The owner of the Gospel of Jesus’ Wife provided Karen King with an interlinear translation of the text. Like the Coptic of the papyrus fragment, the English of this interlinear translation appears dependent on ‘Grondin's Interlinear Coptic/English Translation of the Gospel of Thomas’. It shares a series of distinctive textual features with Grondin's work and even appears to translate two Coptic words found in the Gospel of Thomas but not in the Gospel of Jesus’ Wife. Consequently, the Gospel of Jesus’ Wife seems undeniably to be a ‘patchwork’ of brief excerpts from the Gospel of Thomas created after November 2002.
Congratulations to Andrew on the publication.

While I was preparing my class, I wanted to update my powerpoint to incorporate the key developments of the last eighteen months since I last taught it -- Walter Fritz, the Owner's Interlinear, and of course the utterly compelling article by Ariel Sabar. A lot has happened! In checking the official Harvard Divinity School website about the Gospel of Jesus' Wife to grab a copy of the Owner's Interlinear, I was surprised to see that it (the Interlinear) had been removed. But also the site has been significantly stripped down, and the statement conceding forgery has been removed. Here's the link to the revised version of the site:

Gospel of Jesus's Wife

To elaborate: back in June, Harvard Divinity School had updated the site to include a formal statement by its dean, David N. Hempton (reproduced here), in which he noted the article by Ariel Sabar, and the comments on it by Karen King, that the investigation "tips the balance towards forgery." I wonder why the decision was made to remove that statement and the other material?

The site retains an error. The "Imaging" page mentions that digital images of the Gospel of John fragment are available on the site, but they are not; that's why we had to extract the images from the PDFs of the scientific reports in order to see them.

I would also like to draw attention to two further elements of interest. The first is a short introduction to the text for a useful site called E-Clavis, posted as part of NASSCAL (North American Society for the Study of the Christian Apocryphal Literature):

Gospel of Jesus' Wife
Ian Brown

The entry includes a good bibliography, with lots of the major publications and posts on the Gospel of Jesus' Wife included.

The second is a a new summary by Andrew Bernhard of the case for forgery just posted:

The Gospel of Jesus’ Wife: Summary of Coptic and English Evidence of Forgery (March 8, 2017)

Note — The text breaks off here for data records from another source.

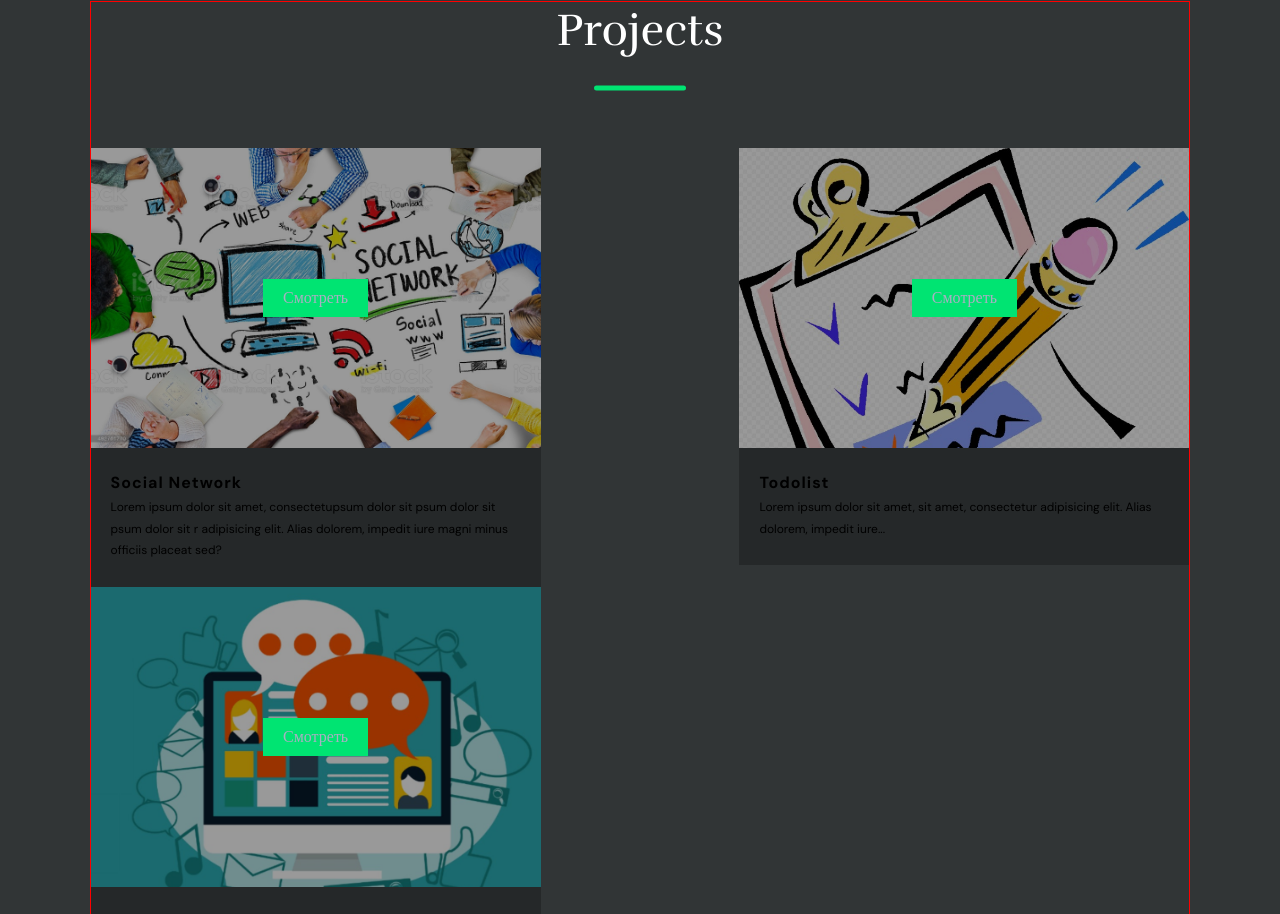
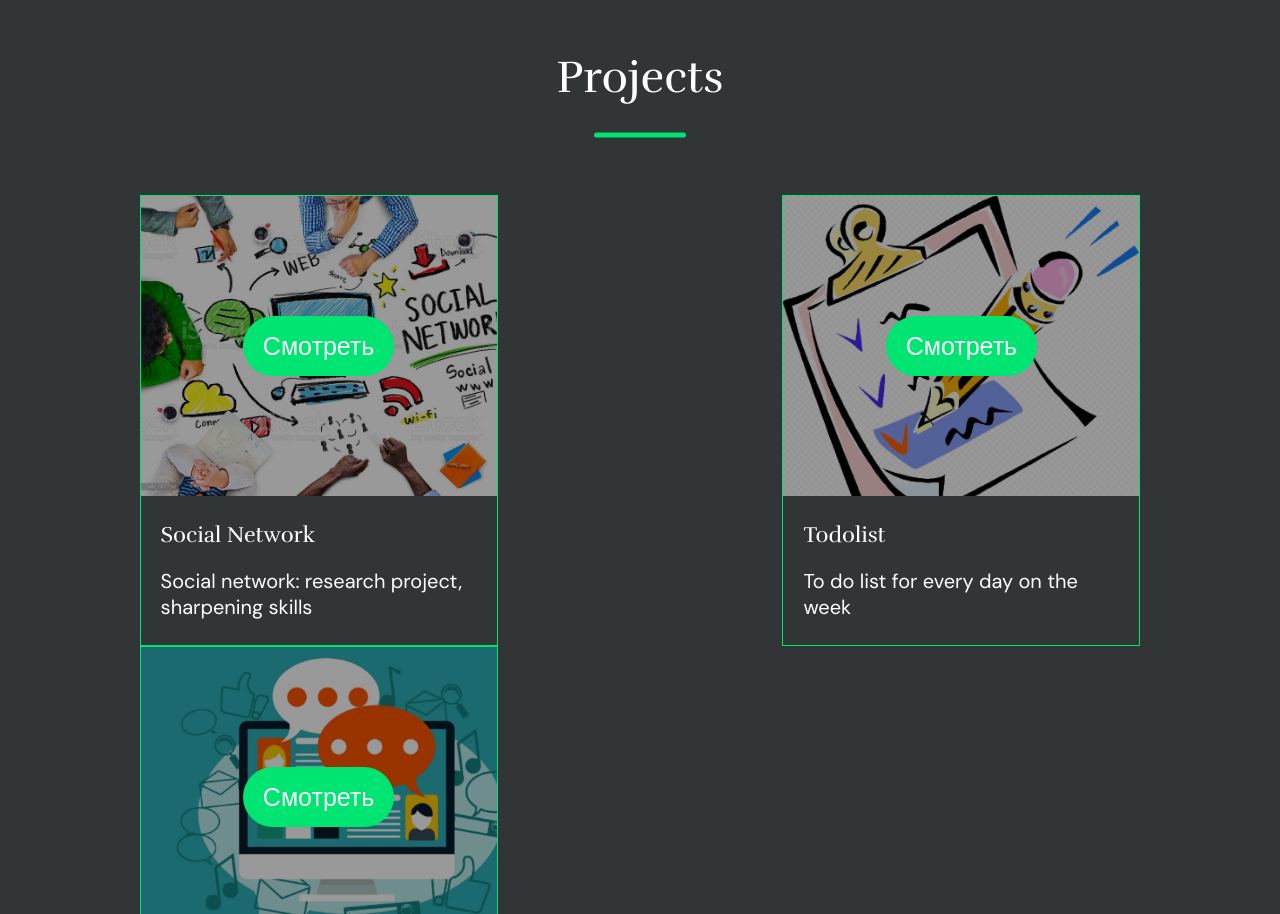
Before and after one commit to Kysapka/portfolio, a React (Create React App) app: page / in a window 1280 px wide. Shown: the part 1886-2800 px from the top of the page. Built offline with nearby package versions, Linux system fonts and the light colour scheme.

Commit message:
temp fix commit

```diff
--- a/src/common/styles/Container.module.css
+++ b/src/common/styles/Container.module.css
@@ -5,8 +5,8 @@
 }
 
 .container {
-    border: 1px solid red;
-    /*padding: 50px;*/
+    /*border: 1px solid red;*/
+    padding: 50px;
     height: 100%;
     width: 86%;
     margin: 0 auto;
--- a/src/myprojects/MyProjects.tsx
+++ b/src/myprojects/MyProjects.tsx
@@ -25,9 +25,9 @@ export const MyProjects = () => {
             <div className={`${styleContainer.container} ${style.projectsContainer}`}>
                <Title text={"Projects"}/>
                 <div className={style.projects}>
-                    <MyProject style={social}  title={'Social Network'} description={'Lorem ipsum dolor sit amet, consectetupsum dolor sit psum dolor sit psum dolor sit r adipisicing elit. Alias dolorem, impedit iure magni minus officiis placeat sed?'}/>
-                    <MyProject style={todo} title={'Todolist'} description={'Lorem ipsum dolor sit amet,  sit amet, consectetur adipisicing elit. Alias dolorem, impedit iure...'}/>
-                    <MyProject style={webChat} title={'WebChat'} description={'Lorem ipsum dolor sit amet, consectetur adipisicing elit. Alias dolorem, impedit iure...'}/>
+                    <MyProject style={social}  title={'Social Network'} description={'Social network: research project, sharpening skills'}/>
+                    <MyProject style={todo} title={'Todolist'} description={'To do list for every day on the week'}/>
+                    <MyProject style={webChat} title={'WebChat'} description={'Web chat with use firebase'}/>
                 </div>
             </div>
         </div>
--- a/src/myprojects/myproject/MyProject.module.css
+++ b/src/myprojects/myproject/MyProject.module.css
@@ -1,8 +1,10 @@
 .projectContainer {
-  width: 450px;
+  width: 358px;
+  min-height: 450px;
   display: flex;
   flex-direction: column;
-  background-color: #252829;
+  background-color: #313536;
+  border: solid 1px #00E472;
 }
 .projectContainer .imageContainer {
   height: 300px;
@@ -25,28 +27,42 @@
   opacity: 0.4;
 }
 .projectContainer .imageContainer .projectButton {
+  font-family: "DM Sans", sans-serif;
+  font-size: 25px;
+  font-style: normal;
+  font-weight: normal;
+  line-height: 33px;
+  display: flex;
+  align-items: center;
+  text-align: center;
   background-color: #00E472;
+  height: 60px;
+  border-radius: 38px;
   padding: 10px 20px;
   cursor: pointer;
   position: relative;
   z-index: 1;
-  color: #a9afc3;
+  color: #fff;
 }
 .projectContainer .projectInfo {
   padding: 25px 20px;
 }
 .projectContainer .projectInfo .projectTitle {
-  font-family: "DM Sans", sans-serif;
-  font-size: 16px;
-  line-height: 1.2;
-  letter-spacing: 1px;
-  margin: 0 0 5px;
+  font-family: "Rufina", serif;
+  font-size: 22px;
+  line-height: 27px;
+  color: #fff;
+  font-style: normal;
+  font-weight: normal;
+  margin: 0 0 20px;
 }
 .projectContainer .projectInfo .projectDescription {
   font-family: "DM Sans", sans-serif;
-  font-size: 12px;
-  font-weight: 400;
-  line-height: 1.8;
+  font-size: 20px;
+  font-style: normal;
+  font-weight: normal;
+  line-height: 26px;
+  color: #fff;
 }
 
 /*# sourceMappingURL=MyProject.module.css.map */
--- a/src/myprojects/myproject/MyProject.module.scss
+++ b/src/myprojects/myproject/MyProject.module.scss
@@ -2,10 +2,13 @@
 @import "../../common/styles/sass/mixins";
 
 .projectContainer {
-  width: 450px;
+  width: 358px;
+  min-height: 450px;
   display: flex;
   flex-direction: column;
-  background-color: $bgSecondColor;
+  background-color: $bgColor;
+  border: solid 1px $greenColor;
+
 
   .imageContainer {
     height: 300px;
@@ -29,12 +32,23 @@
     }
 
     .projectButton {
-      background-color: $primaryColor;
+      @include text($dsSansFont, 25px);
+      font-style: normal;
+      font-weight: normal;
+      line-height: 33px;
+      display: flex;
+      align-items: center;
+      text-align: center;
+
+      background-color: $greenColor;
+      //width: 229px;
+      height: 60px;
+      border-radius: 38px;
       padding: 10px 20px;
       cursor: pointer;
       position: relative;
       z-index: 1;
-      color: $textColor
+      color: #fff
     }
   }
 
@@ -42,16 +56,21 @@
     padding: 25px 20px;
 
     .projectTitle {
-      @include text($dsSansFont, 16px);
-      line-height: 1.2;
-      letter-spacing: 1px;
-      margin: 0 0 5px;
+      @include text($rufinaFont, 22px);
+      line-height: 27px;
+      color: #fff;
+      font-style: normal;
+      font-weight: normal;
+      //letter-spacing: 1px;
+      margin: 0 0 20px;
     }
 
     .projectDescription {
-      @include text($dsSansFont, 12px);
-      font-weight: 400;
-      line-height: 1.8;
+      @include text($dsSansFont, 20px);
+      font-style: normal;
+      font-weight: normal;
+      line-height: 26px;
+      color: #fff;
     }
   }
 }
--- a/src/myprojects/myproject/MyProject.tsx
+++ b/src/myprojects/myproject/MyProject.tsx
@@ -13,7 +13,8 @@ export const MyProject = (props: ProjectPropsType) => {
     return (
         <div className={style.projectContainer}>
             <div className={style.imageContainer} style={props.style}>
-                <a href='#' className={style.projectButton}>Смотреть</a>
+                {/*<a href='#' className={style.projectButton}>Смотреть</a>*/}
+                <ProjectButton text={"Смотреть"}/>
             </div>
             <div className={style.projectInfo}>
                 <h3 className={style.projectTitle}>{props.title}</h3>
@@ -22,3 +23,12 @@ export const MyProject = (props: ProjectPropsType) => {
         </div>
     );
 }
+
+type ProjectButtonProps = {
+    text: string
+}
+export const ProjectButton = ({text}: ProjectButtonProps) => {
+    return (
+        <a href='#' className={style.projectButton}>{text}</a>
+    )
+}
--- a/src/remote/Remote.tsx
+++ b/src/remote/Remote.tsx
@@ -1,13 +1,15 @@
 import React from 'react';
 import style from './Remote.module.css'
 import styleContainer from "../common/styles/Container.module.css";
+import {ProjectButton} from "../myprojects/myproject/MyProject";
 
 export const Remote = () => {
     return (
         <div className={`${style.remoteBlock} global`}>
             <div className={`${styleContainer.container} ${style.remoteContainer}`}>
                 <h2 className={style.title}>Рассматриваю варианты удаленной работы</h2>
-                <a href='#' className={style.remoteButton}>Нанять меня</a>
+                <ProjectButton text={"Hire me"}/>
+                {/*<a href='#' className={style.remoteButton}>Нанять меня</a>*/}
             </div>
         </div>
     );
--- a/src/skills/skill/Skill.module.css
+++ b/src/skills/skill/Skill.module.css
@@ -8,7 +8,6 @@
   align-items: center;
   text-align: center;
   border: solid 1px #00E472;
-  border-radius: 10%;
 }
 .skill h3 {
   font-family: "Rufina", serif;
@@ -27,7 +26,6 @@
   background-position: center;
   background-repeat: no-repeat;
   margin-bottom: 20px;
-  border-radius: 10%;
 }
 .skill .description {
   margin-top: 20px;
--- a/src/skills/skill/Skill.module.scss
+++ b/src/skills/skill/Skill.module.scss
@@ -10,7 +10,6 @@
   align-items: center;
   text-align: center;
   border: solid 1px $greenColor;
-  border-radius: 10%;
   & h3 {
     font-family: $rufinaFont;
     font-style: normal;
@@ -28,7 +27,7 @@
     background-position: center;
     background-repeat: no-repeat;
     margin-bottom: 20px;
-    border-radius: 10%;
+
   }
 
   .description {
```
Also changed, not shown: 2 other files (tests, documents, lock files or other folders).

Thanks to Andrew for letting me know about this. Note: this is different from the formal NTS post listed above.

For previous posts on the Gospel of Jesus' Wife, please see this link: Gospel of Jesus' Wife. That's fifty-one posts in total!

Update (2.36pm): Although the images of Lycopolitan John are still not found on the official Gospel of Jesus Wife page (see above), they do appear in a really superb HD version now on the Harvard Library website:

MS Coptic 12. Houghton Library, Harvard University. Gospel of John fragment : manuscript, undated

The same site also provides the same kind of HD images for the Gospel of Jesus' Wife Fragment here:

MS Coptic 11. Houghton Library, Harvard University. Gospel of Jesus’s Wife : manuscript, circa 741

Note, however, that the date of "circa 741" is the date of the papyrus it was written on; the date of the text is, of course, twenty-first century.



Sunday, March 05, 2017

Finding Jesus Season Two

Finding Jesus: Faith, Fact, Forgery returns tonight for its second season. Tune in to CNN at 9pm ET/PT. Here's the trailer:




The first episode deals with Pontius Pilate and focuses on the Pilate stone. There's a clip here (featuring Candida Moss, Robert Cargill and me):





I've been doing some publicity for the series over the last few days including multiple radio interviews, but it was a special pleasure to talk to our own Duke Today:

The Historical Jesus: Separating Fact from Fiction

It's worth keeping an eye out on CNN this weekend too for interviews with Obery Hendricks and Robert Cargill.

There are several other things I could list, but I'll try to add more in the coming days and weeks as the episodes go out. One thing worth mentioning is a companion website for pastors available here:

CNN Finding Jesus Resources